This year I accepted an invitation to speak as part of the “Know Your Neighbors” interfaith series at Johns Creek United Methodist Church. When the presentation was opened up for discussion, questions ranged from the most basic (“Why do you wear a head covering?”) to the more complex (“Do Jews believe in a messiah?”).

But by far the most memorable moment was when a woman in the back row asked me about a friend of hers who had been born into a Jewish family but no longer felt like he belonged. He had, she related to me, been told that because of decisions he had made in his life, he had been inscribed in the Book of Death. “Is there really a Book of Death?” she asked.

My heart sinks again just retelling the story. And while my answer to this woman was briefer, I felt it was worth expanding here on what I told her.

The heart of her question is tied up in a central image of the High Holiday liturgy: We pray throughout the season that we be inscribed and sealed b’sefer chayyim (in the Book of Life).

The Book of Life has its source in the Talmud in two main places. “Rav Kruspedai taught that on Rosh Hashanah three books are opened, one book for the completely righteous, one for the completely wicked and a third for those who are in between.” Elsewhere these open books are referred to as the Books of the Living and the Dead.

So according to the most literal reading of these traditions, the new year becomes a time in which the Holy One sits to judge each of our fates, and the results are recorded according to our worthiness.

Rav Kruspedai’s description of this divine accounting influences many prayers and customs of the season. Even one of the greetings for Rosh Hashanah is “May you be written in the Book of Life,” and the corresponding words for Yom Kippur are g’mar chatima tova: May the sealing (of the inscription) be finished well.

Even without a literal understanding of these books, they play a large role in the way we think about what is at stake each year. So is there a Book of Death for this person’s friend to find himself recorded in?

And this is where the words of the prayers, even in their most traditional form, tip the scales.

The words of the prayers, in all their description of the awesome power of G-d and the humble, fragile nature of human beings, never waver from the belief that the Book of Life is always open. Because while the Talmud talks of life and death, the mahzor, the prayer book for the High Holidays, mentions only the Book of Life.

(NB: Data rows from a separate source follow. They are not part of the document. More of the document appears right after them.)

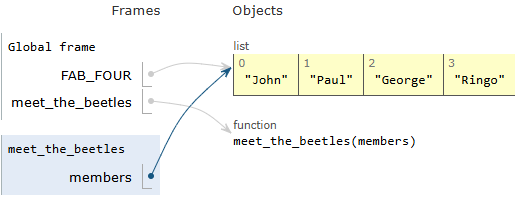
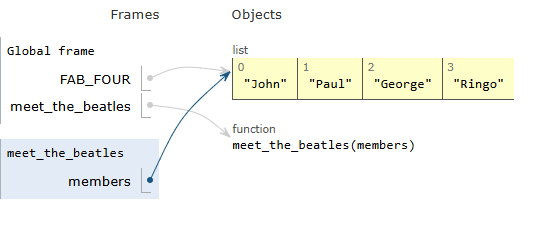
Completed Mutable Parameter Default

diff --git a/students.py b/students.py
@@ -1,0 +1,20 @@
+from rich import pretty, print
+
+pretty.install()
+
+
+def enroll_student(name, students=None):
+    if students is None:
+        students = []
+    students.append(name)
+    return students
+
+
+def main():
+    print(enroll_student("Biffa", students=["Spadger", "Morris"]))
+    print(enroll_student("Moose"))
+    print(enroll_student("Cheeseman"))
+
+
+if __name__ == "__main__":
+    main()

diff --git a/article.MD b/article.MD
@@ -1,9 +1,9 @@
 # Mutable Parameters
-Recently one of our [PDM students](https://pybit.es/catalogue/the-pdm-program/) encountered some unexpected behaviour whilst trying to solve a [Python Bite](https://pybitesplatform.com).  
+Recently someone asked for help in our [Pybites Circle Community](https://pybites.circle.so/) with a [Python Bite](https://pybitesplatform.com) that seemed to be behaving unexpectedly.
 
-It turned out that this was a result of modifying a mutable parameter passed to a function - in this case a dict. 
+It turned out that this was a result of modifying a mutable parameter passed to a function.  
 
-Functions that mutate their input values or modify state in other parts of the program behind the scenes are said to have *side effects* and as a general rule this is best avoided.
+For folks new to programming it is not obvious why modifying a variable inside a function might cause a change outside of that function. Let's have a closer look at the underlying issue.
 
 ## What is a Python Variable
 When considering variables in Python it is a good idea to differentiate between a variable's name and the object that it represents.
@@ -30,6 +30,15 @@ When considering variables in Python it is a good idea to differentiate between 
 [0, 1, 2, 3, 4, 5, 6, 7, 8, 9, 10] #5
 >>> id(nums)
 3034242497984
+
+>>> me = "Tarzan"
+>>> me_too = me
+>>> id(me)
+2546636178128
+>>> id(me_too)
+2546636178128
+>>> me is me_too
+True #6
 ```
 
 1. The `inspiration` variable is pointing to the Singleton `None`
@@ -37,6 +46,7 @@ When considering variables in Python it is a good idea to differentiate between 
 3. The `inspiration` variable is now pointing to a different string, and as strings are `immutable`, the `id` has changed. It's a different object.
 4. The `nums` variable is pointing to a list
 5. The list that `nums` is pointing to has been modified, but the `id` is the same because lists are `mutable`.
+6. Variables `me` and `me_too` are *both* pointing to the same string.
 
 ## Python passes parameters by Reference
 Python passes parameters to functions by Reference - also referred to as *call by sharing*. This results in multiple names bound to the same object.  
@@ -44,26 +54,29 @@ Python passes parameters to functions by Reference - also referred to as *call b
 Consider this simple case where a global variable is passed into a function:
 
 ```
-FAB_FOUR = ["John", "Paul", "George", "Ringo"]
+FAB_FOUR = ["John", "Paul", "George", "Ringo"] #1
 
 
-def meet_the_beetles(members) -> None:
-    members.sort()
+def meet_the_beatles(members) -> None: #2
+    members.sort() #3
     print(f"   ...  {members}")
 
 
 def main():
     print(f"Before: {FAB_FOUR}")
-    meet_the_beetles(FAB_FOUR)
+    meet_the_beatles(FAB_FOUR)
     print(f" After: {FAB_FOUR}")
 
 
 if __name__ == "__main__":
     main()
 ```
+1. Our global variable
+2. Our positional (mutable) parameter
+3. Sorting our *local* variable
+
 Running the above code results in the following output:
 ```
-python main.py
 Before: ['John', 'Paul', 'George', 'Ringo']
    ...  ['George', 'John', 'Paul', 'Ringo']
  After: ['George', 'John', 'Paul', 'Ringo']
@@ -75,11 +88,113 @@ The excellent site [Python Tutor](https://pythontutor.com/) can be used to provi
 
 ![visual_1](visual_1.png)
 
+
 ## Take Care when programming with Mutable Parameters
-Many programmers consider it bad practice for a function to modify a mutable parameter. But such behaviour is not uncommon in the real world.
+Functions that mutate their input values or modify state in other parts of the program behind the scenes are said to have [side effects](https://en.wikipedia.org/wiki/Side_effect_(computer_science)) and as a general rule this is best avoided. However, it is not uncommon to encounter such behaviour in real-world applications and it something we need to be aware of.
 
 At the very least, you should consider carefully whether the caller expects the argument to be changed.
 
 If you want to protect your code from such *side effects*, consider using immutable types where possible/practical. 
 
-If it is not clear to you whether it is safe to modify a passed mutable parameter - create a copy of the parameter and modify that instead. Comprehensions (list comprehension, dictionary comprehension, set comprehension etc) provide a nice pythonic way to create new objects as does the `copy` module with its `copy`, and `deepcopy` functions.
+If it is not clear to you whether it is safe to modify a passed mutable parameter - create a copy of the parameter and modify that instead. Comprehensions provide a nice pythonic way to create new objects as does the `copy` module with its `copy`, and `deepcopy` functions.
+
+
+## Mutable Types as Parameter Defaults
+Python allows us to provide default values for function parameters - making them optional. 
+
+For example, when we call `members.sort()` in our code aboud, the `sort` method has an optional keyword argument `reverse` which defaults to `False`. We can pass it with the value `True` to override the default behaviour:
+
+```
+>>> FAB_FOUR = ["John", "Paul", "George", "Ringo"]
+>>> FAB_FOUR.sort()
+>>> FAB_FOUR
+['George', 'John', 'Paul', 'Ringo']
+>>> FAB_FOUR.sort(reverse=True)
+>>> FAB_FOUR
+['Ringo', 'Paul', 'John', 'George']
+```
+
+Using a Mutable Type as a paramater default should be avoided if possible because it can lead to unexpected and inconsistent behaviour. Consider the following code:
+
+```
+def enroll_student(name, students=[]):
+    students.append(name)
+    return students
+
+
+def main():
+    print(enroll_student("Biffa"))
+    print(enroll_student("Moose"))
+    print(enroll_student("Cheeseman"))
+
+
+if __name__ == "__main__":
+    main()
+```
+
+Running this code produces the following output:
+```
+['Biffa']
+['Biffa', 'Moose']
+['Biffa', 'Moose', 'Cheeseman']
+```
+Our function seems to be retaining information from previous calls.
+
+This is because default values are only evaluated once and are stored in function attribute `__defaults__`.  
+
+Lets modify our code to show this:
+```
+def enroll_student(name, students=[]):
+    print(f"ID of students: {id(students)}")  # 1
+    students.append(name)
+    return students
+
+
+def main():
+    enroll_student("Biffa")
+    print(f"Function Default Values: {enroll_student.__defaults__}")  # 2
+    print(f"ID of default_students: {id(enroll_student.__defaults__[0])}")  # 3
+
+
+if __name__ == "__main__":
+    main()
+```
+1. Print the `id` of local variable `students`
+2. Print the `enroll_student` parameter default values
+3. Print the `id` of `students` default value
+
+Running this code produces the following output:
+```
+ID of students: 2667038141888
+Function Default Values: (['Biffa'],)
+ID of default_students: 2667038141888
+```
+
+This shows that our local `students` variable its *default value* both point to the same object. Modifying the local variable will cause the default value to be updated!
+
+To prevent this behaviour, we can specify `None` as the default value, and handle that case inside our code. `None` is immutable. Here is our new version of the function:
+
+```
+def enroll_student(name, students=None):
+    if students is None:
+        students = []
+    students.append(name)
+    return students
+```
+
+Looking at the output, we can see that the immutable `None` is stored as the function default and our code works consistently:
+
+```
+def main():
+    print(enroll_student("Biffa"))
+    print(enroll_student("Moose"))
+    print(enroll_student("Cheeseman"))
+```
+
+Which produces:
+```
+['Biffa']
+['Moose']
+['Cheeseman']
+```
+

Still, even focusing on the one book can leave the sense that Rosh Hashanah and Yom Kippur are an either-or proposition: Do what it takes to get written and sealed for life or be left to a different fate. And certainly this understanding is only made more severe by the imagery of the Unetaneh Tokef with its citing of the year’s possible terrors, such as fire, earthquake and flood.

The literal implications of this liturgy can make it as challenging as its majestic melody makes it moving for so many, and there are many beautiful commentaries to help place it in a context of responding to, rather than ordaining, life’s vicissitudes.

Even with the theology of Unetaneh Tokef and its focus on the writing and the sealing of the judgment, we do not find anyone written out of the story. We do not see the kind of statement of ostracism that made such an impact in the life of this friend of the person who asked the question. Whether G-d writes or we write or the writing is simply the footprints left in the shifting sands of our lives, a new page is always waiting; the book is always open.

Even as we find ourselves with more contemporary readings of the Book of Life, a story from the Hasidic tradition shows the power of taking it more literally.

Once when the High Holidays fell on Shabbat, Rabbi Levi Yitzchak of Berditchev, known as the great defender of the people Israel, addressed G-d before the service. “Master of the Universe,” he called out, “today is Shabbat, and writing is prohibited. Of course, to save a life, anything is permitted. So, by your own rules, you may not write anyone in any book but the Book of Life.”

Whether as a way of expressing the openness to whatever life brings or in the spirit of the Berditchever Rebbe’s assertion, may each of us find ourselves in the pages of life’s book, inscribed for well-being, vitality and joyful blessing.


Rabbi Michael Bernstein is the spiritual leader of Congregation Gesher L’Torah (